A full reading of Rothbard's response to this nonsense:



The text of the reading can be found here.


edit on 18-12-2011 by mnemeth1 because: (no reason given)




posted on Dec, 18 2011 @ 09:30 AM
link   
reply to post by mnemeth1
 


I'm not really getting where he advised violence against peaceful people anywhere? The entire discussion is about taxation and the different methods of taxation in correlation to the perceived value of service to taxes rendered as a percentage to income and usage....



There is no coercive action by government which will have the same beneficent effects of voluntary transactions in competitive markets,


Which also means "There is no compulsory or required by law from a government to demand taxation for public services that have the same beneficent effects of voluntary taxation"

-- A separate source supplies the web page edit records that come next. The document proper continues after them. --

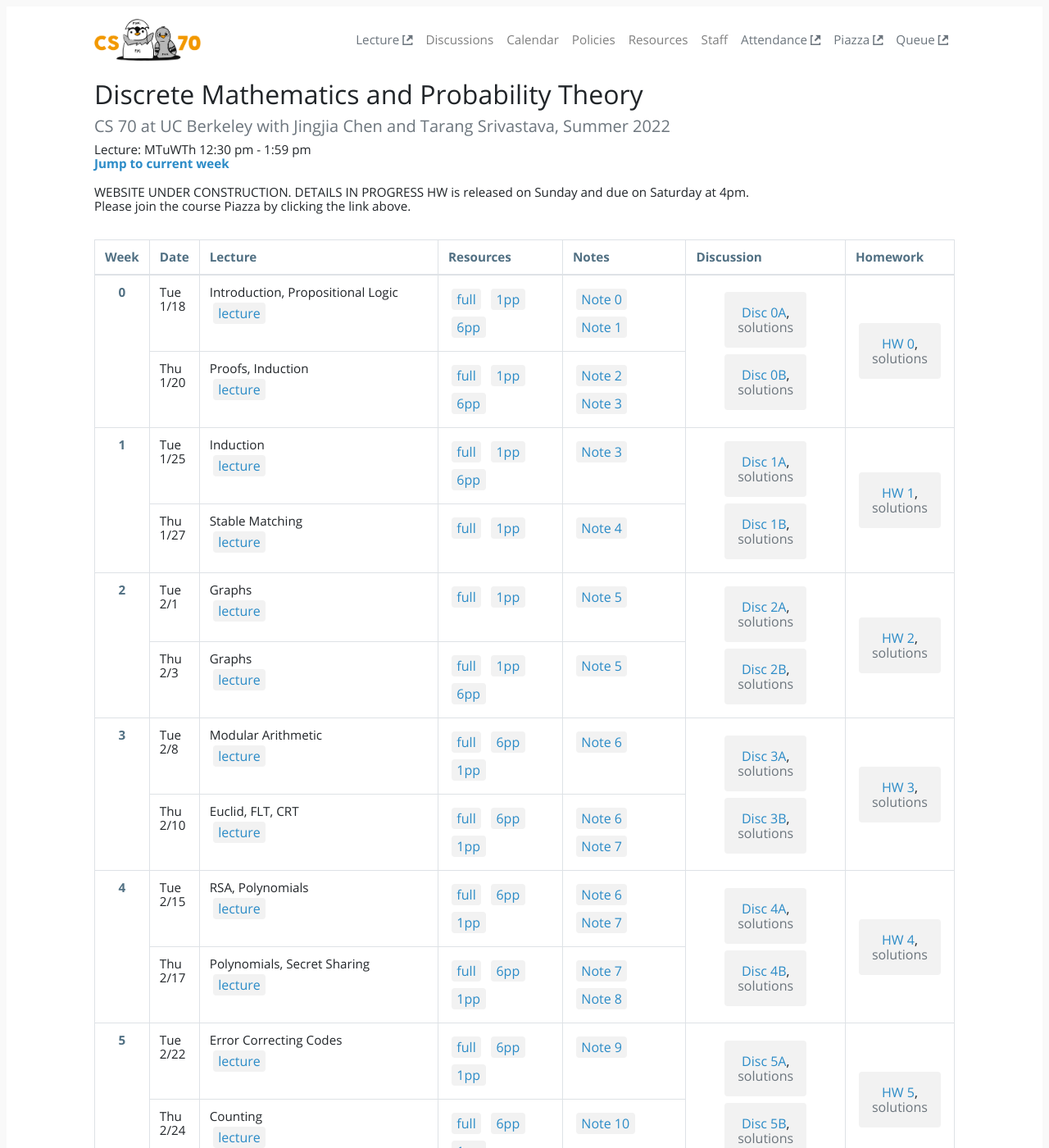
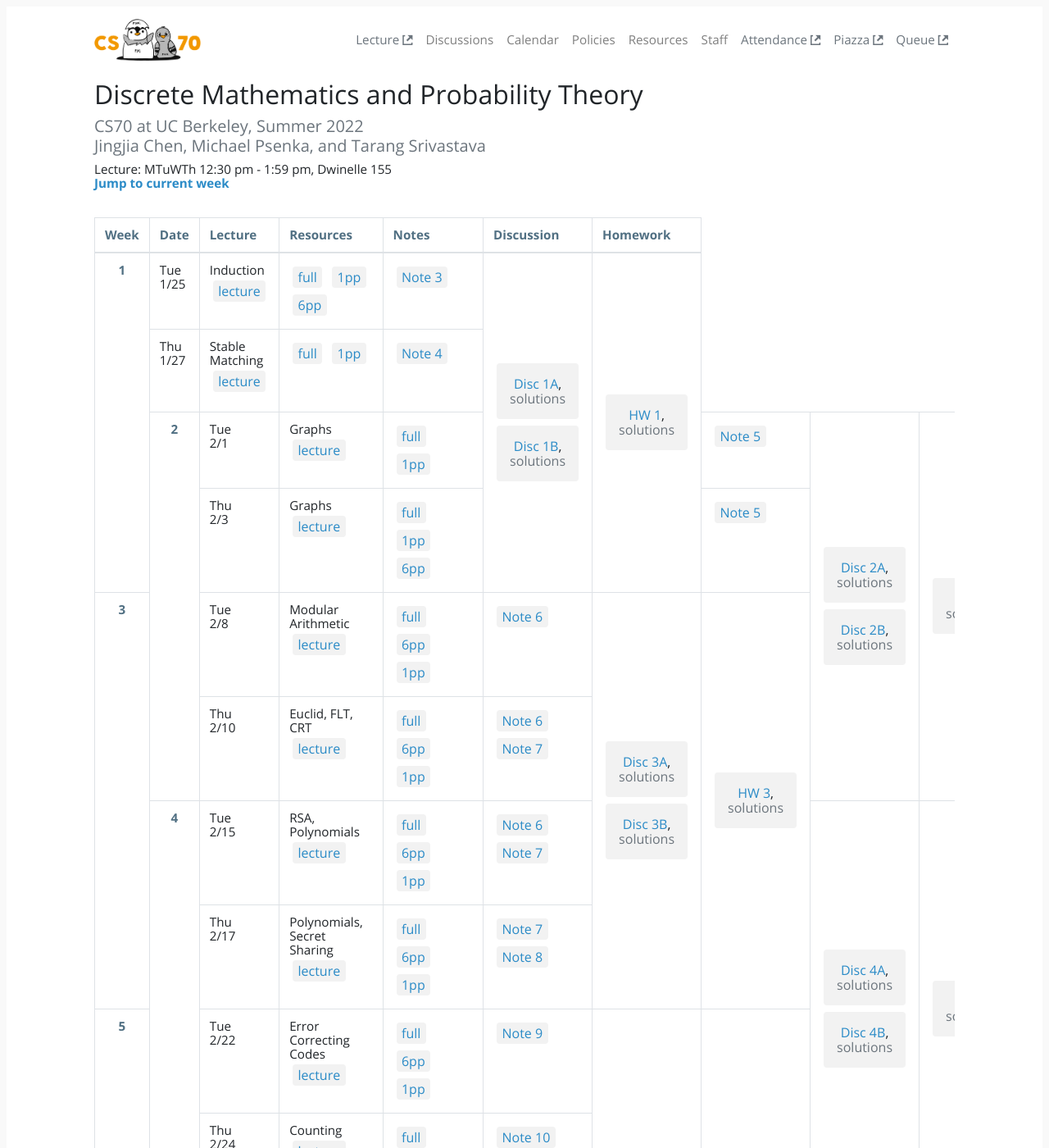
Before and after one commit to tsgoten/cs70-website, a Jekyll site: the page built from index.html, in a window 1280 px wide and 1400 px high. Shown: the whole window at 82% size. Built offline with Jekyll 4.4.1, drawn with Linux system fonts in a browser that asks for light colours.

Commit message:
refactored to use config file for changing details

```diff
--- a/_config.yml
+++ b/_config.yml
@@ -15,7 +15,7 @@
 # in the templates via {{ site.myvariable }}.
 title: CS 70
 description: >- # this means to ignore newlines until "baseurl:"
-  EECS 70 - Discrete Mathematics and Probability Theory
+  Discrete Mathematics and Probability Theory
 
 url: "http://eecs70.org" # the base hostname & protocol for your site, e.g. http://example.com
 
@@ -35,6 +35,10 @@ collections:
   - discussions
 
 num_weeks: 16
+instructors: Jingjia Chen, Michael Psenka, and Tarang Srivastava
+semester: Summer 2022
+
+
 # Exclude from processing.
 # The following items will not be processed, by default. Create a custom list
 # to override the default setting.
--- a/index.html
+++ b/index.html
@@ -3,22 +3,18 @@ layout: default
 title: Home
 ---
 
-{% assign LECTURES_PER_WEEK = 2 %}
+{% assign LECTURES_PER_WEEK = 4 %}
 
 <h2>
-    Discrete Mathematics and Probability Theory
+    {{site.description}}
 </h2>
 <h4 class="text-muted">
-    CS 70 at UC Berkeley with Jingjia Chen and Tarang Srivastava, Summer 2022
+    CS70 at UC Berkeley, {{site.semester}}<br/>
+    {{site.instructors}}
 </h4>
-<p>Lecture: MTuWTh 12:30 pm - 1:59 pm<br/>
-<a href="#week0"><b>Jump to current week</b></a><br/><br/>
+<p>Lecture: MTuWTh 12:30 pm - 1:59 pm, Dwinelle 155<br/>
 
-WEBSITE UNDER CONSTRUCTION. DETAILS IN PROGRESS
-
-HW is released on Sunday and due on Saturday at 4pm. <br/>
-Please join the course Piazza by clicking the link above.
-
+<a href="#week0"><b>Jump to current week</b></a>
 
 <div class="table-responsive py-3">
 <table class="table table-bordered" >
@@ -34,7 +30,7 @@ Please join the course Piazza by clicking the link above.
         </tr>
     </thead>
     <tbody>
-        {% for week in (0..site.num_weeks) %}
+        {% for week in (1..site.num_weeks) %}
 
             {% assign row_week = "" %}
             {% assign row_date = "" %}
```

It goes into a more archaic (old) Classical Liberal theory of no taxes but the Government will uphold a series of public services (such as medical care and education) that, when you decide or have to use it, you pay a tax in the form of a fee. this way only those volunteering to use a service pay for the service. This is obviously impossible in a competitive market. You destroy competition, eventually the Government is the only game in town which leads to eventual failings of quality due to lack of competition.

This theory is the basic underlying ancestor of the "flat tax" via sales tax .. you only pay a tax for what you spend, if you want lower taxes you spend less (and end up saving double from taxes and lower consumption)..

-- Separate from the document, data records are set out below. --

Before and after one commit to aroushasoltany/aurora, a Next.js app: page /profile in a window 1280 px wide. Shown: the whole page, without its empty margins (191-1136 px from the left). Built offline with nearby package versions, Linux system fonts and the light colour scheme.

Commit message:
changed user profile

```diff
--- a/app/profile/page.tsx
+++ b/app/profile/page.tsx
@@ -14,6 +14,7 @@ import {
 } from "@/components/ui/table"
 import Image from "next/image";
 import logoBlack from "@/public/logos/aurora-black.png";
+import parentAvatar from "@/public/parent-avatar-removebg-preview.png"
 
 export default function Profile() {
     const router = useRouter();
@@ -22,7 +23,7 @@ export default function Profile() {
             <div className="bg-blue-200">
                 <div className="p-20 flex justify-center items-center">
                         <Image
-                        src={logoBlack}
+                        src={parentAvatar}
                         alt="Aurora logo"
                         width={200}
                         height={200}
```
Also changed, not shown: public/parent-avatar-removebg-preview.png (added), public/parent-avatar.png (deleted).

He goes on to explain that compulsory (coercive) taxes on consumer goods such as gas while seem fair because everyone pays them are in fact unevenly distributed.. to many factors are included to determine the fairness of the taxation .. hence a flat tax on all goods purchased is one of the best forms of taxation as far as " perceived value per dollar paid in taxation"

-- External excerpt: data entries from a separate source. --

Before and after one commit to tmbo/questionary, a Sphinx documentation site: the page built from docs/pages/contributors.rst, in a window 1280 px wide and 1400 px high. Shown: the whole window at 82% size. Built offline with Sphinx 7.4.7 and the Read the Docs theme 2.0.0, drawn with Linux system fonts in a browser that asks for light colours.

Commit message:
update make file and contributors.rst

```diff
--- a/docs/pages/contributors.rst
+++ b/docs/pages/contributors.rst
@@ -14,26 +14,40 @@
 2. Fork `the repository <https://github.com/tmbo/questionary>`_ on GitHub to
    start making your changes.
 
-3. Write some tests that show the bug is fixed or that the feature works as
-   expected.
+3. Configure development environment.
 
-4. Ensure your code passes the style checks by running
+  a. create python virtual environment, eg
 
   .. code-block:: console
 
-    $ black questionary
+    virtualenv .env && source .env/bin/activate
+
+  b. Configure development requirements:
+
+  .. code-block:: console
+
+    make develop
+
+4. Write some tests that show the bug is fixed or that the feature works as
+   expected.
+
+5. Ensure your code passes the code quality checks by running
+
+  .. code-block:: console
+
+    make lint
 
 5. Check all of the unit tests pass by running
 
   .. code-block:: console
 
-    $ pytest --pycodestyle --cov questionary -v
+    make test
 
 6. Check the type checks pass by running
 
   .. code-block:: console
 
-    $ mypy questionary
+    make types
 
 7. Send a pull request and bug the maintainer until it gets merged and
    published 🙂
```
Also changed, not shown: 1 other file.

posted on Dec, 18 2011 @ 09:47 AM
link   
reply to post by Rockpuck
 


To the OP all taxes are forms of violence as they take what is rightfully earned away from the person. One could say there is the threat of violence because if you don't pay you will go to the pookey, everyone knows that.

I tend to take a dim view on all current systems as I think they are wasteful and will eventually grind to halt as resources (not money, actual physical resources) begin to become scare.



posted on Dec, 18 2011 @ 12:33 PM
link   
reply to post by antonia
 


That's exactly right. The tax system is ultimately predicated on weapons and dungeons.

For us low level peons, the State will typically confiscate bank accounts, threaten bank levies, steal property, repossess property, force your employer to take a portion of your paycheck and give it to them, etc.. etc.. But for people like Wesley Snipes, the violence of the tax system is all to apparent.



posted on Dec, 18 2011 @ 08:00 PM
link   
reply to post by antonia
 


Yeah.. I get it.. however he makes another valid point for Libertarian ideologies: A society cannot function without some form of taxation, it is a necessity for the betterment of society as a whole. Their are two forms of main taxation .. voluntary or involuntary. Voluntary taxation can be in forms of sales taxes or levies on specific goods and services, or as I point out in my previous post per service rendered .. they are to volatile for society to function as a whole, and can be just as unequal as a income based tax. The biggest problem with the Untied States tax code is that it is involuntary and voluntary at the same time, but at both ends is highly unfair to certain people (mainly the Middle Class) .. However saying there should simply be no taxation of any kind at all is simply an unintelligent answer to a legitimate issue. A flat tax (a coercive taxation method of across the board income tax percentage or consumption tax) is the "most fair" form of taxation, because a tax per service rendered, as the video said: There is no coercive action by government which will have the same beneficent effects of voluntary transactions in competitive markets, but you can’t get competitive markets with respect to the provision of public goods and you can’t get competitive markets with respect to the operation of network industries.



new topics

top topics
 
2

log in

join